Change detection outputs

%%

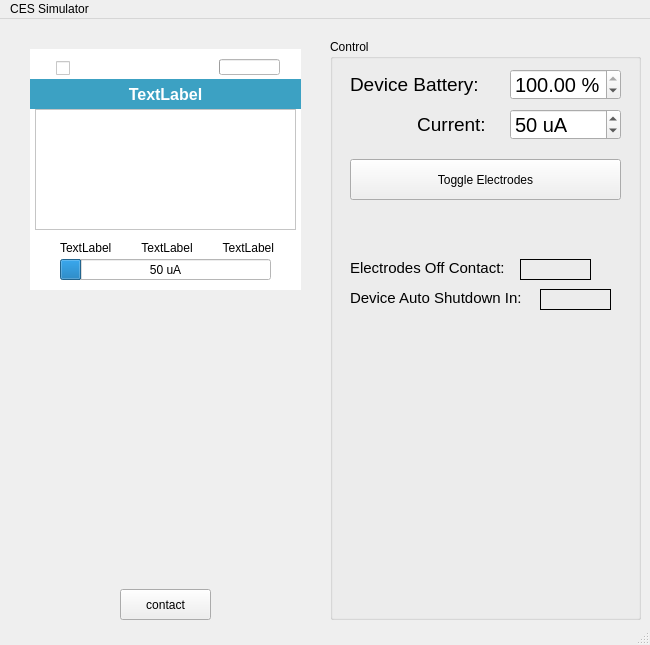
Old version of the form mainwindow.ui in the repository lasitha-amuwala/CES-Simulator.
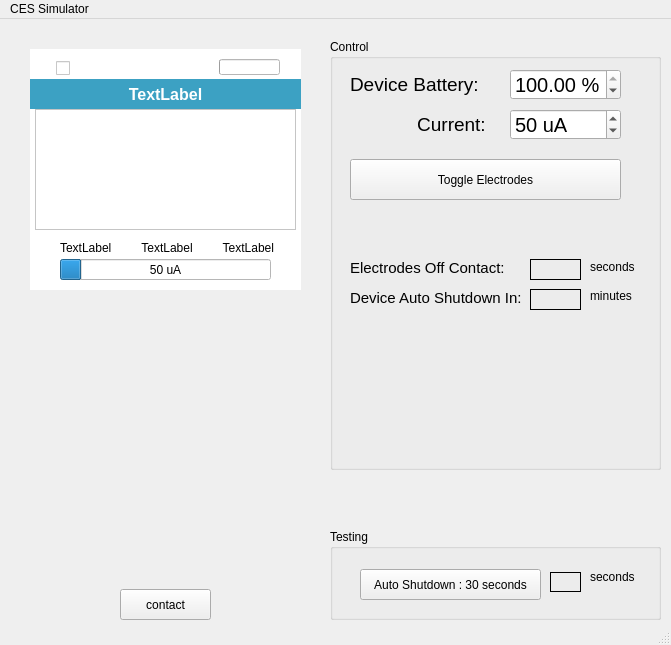
New version of the form. Icons and pictures are not drawn.

Commit message: Added Auto Shutdown Testing for 30 seconds

```diff
--- a/mainwindow.ui
+++ b/mainwindow.ui
@@ -6,7 +6,7 @@
    <rect>
     <x>0</x>
     <y>0</y>
-    <width>650</width>
+    <width>671</width>
     <height>645</height>
    </rect>
   </property>
@@ -481,8 +481,8 @@
      <rect>
       <x>330</x>
       <y>20</y>
-      <width>311</width>
-      <height>581</height>
+      <width>331</width>
+      <height>431</height>
      </rect>
     </property>
     <property name="title">
@@ -602,7 +602,7 @@
       <rect>
        <x>20</x>
        <y>250</y>
-       <width>191</width>
+       <width>181</width>
        <height>17</height>
       </rect>
      </property>
@@ -636,9 +636,9 @@
     <widget class="QLabel" name="electrodesIdle">
      <property name="geometry">
       <rect>
-       <x>190</x>
+       <x>200</x>
        <y>220</y>
-       <width>71</width>
+       <width>51</width>
        <height>21</height>
       </rect>
      </property>
@@ -657,9 +657,9 @@
     <widget class="QLabel" name="deviceIdle">
      <property name="geometry">
       <rect>
-       <x>210</x>
+       <x>200</x>
        <y>250</y>
-       <width>71</width>
+       <width>51</width>
        <height>21</height>
       </rect>
      </property>
@@ -673,6 +673,90 @@
      </property>
      <property name="text">
       <string/>
+     </property>
+    </widget>
+    <widget class="QLabel" name="label_5">
+     <property name="geometry">
+      <rect>
+       <x>260</x>
+       <y>220</y>
+       <width>51</width>
+       <height>16</height>
+      </rect>
+     </property>
+     <property name="text">
+      <string>seconds</string>
+     </property>
+    </widget>
+    <widget class="QLabel" name="label_6">
+     <property name="geometry">
+      <rect>
+       <x>260</x>
+       <y>250</y>
+       <width>47</width>
+       <height>13</height>
+      </rect>
+     </property>
+     <property name="text">
+      <string>minutes</string>
+     </property>
+    </widget>
+   </widget>
+   <widget class="QGroupBox" name="groupBox_2">
+    <property name="geometry">
+     <rect>
+      <x>330</x>
+      <y>510</y>
+      <width>331</width>
+      <height>91</height>
+     </rect>
+    </property>
+    <property name="title">
+     <string>Testing</string>
+    </property>
+    <widget class="QPushButton" name="autoShutdown_test">
+     <property name="geometry">
+      <rect>
+       <x>30</x>
+       <y>40</y>
+       <width>181</width>
+       <height>31</height>
+      </rect>
+     </property>
+     <property name="text">
+      <string>Auto Shutdown : 30 seconds</string>
+     </property>
+    </widget>
+    <widget class="QLabel" name="autoShutdown_timer">
+     <property name="geometry">
+      <rect>
+       <x>220</x>
+       <y>43</y>
+       <width>31</width>
+       <height>20</height>
+      </rect>
+     </property>
+     <property name="styleSheet">
+      <string notr="true">border:1px solid;</string>
+     </property>
+     <property name="text">
+      <string/>
+     </property>
+     <property name="textFormat">
+      <enum>Qt::AutoText</enum>
+     </property>
+    </widget>
+    <widget class="QLabel" name="label_7">
+     <property name="geometry">
+      <rect>
+       <x>260</x>
+       <y>40</y>
+       <width>51</width>
+       <height>16</height>
+      </rect>
+     </property>
+     <property name="text">
+      <string>seconds</string>
      </property>
     </widget>
    </widget>
@@ -682,8 +766,8 @@
     <rect>
      <x>0</x>
      <y>0</y>
-     <width>650</width>
-     <height>22</height>
+     <width>671</width>
+     <height>21</height>
     </rect>
    </property>
    <widget class="QMenu" name="menuCES_Simulator">
```
The commit also changes 2 other files.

%%

WHAT TO DO:
Return all lines in the data that include the word "title".

COMPLETED TASK:
     <property name="title">
+    <property name="title">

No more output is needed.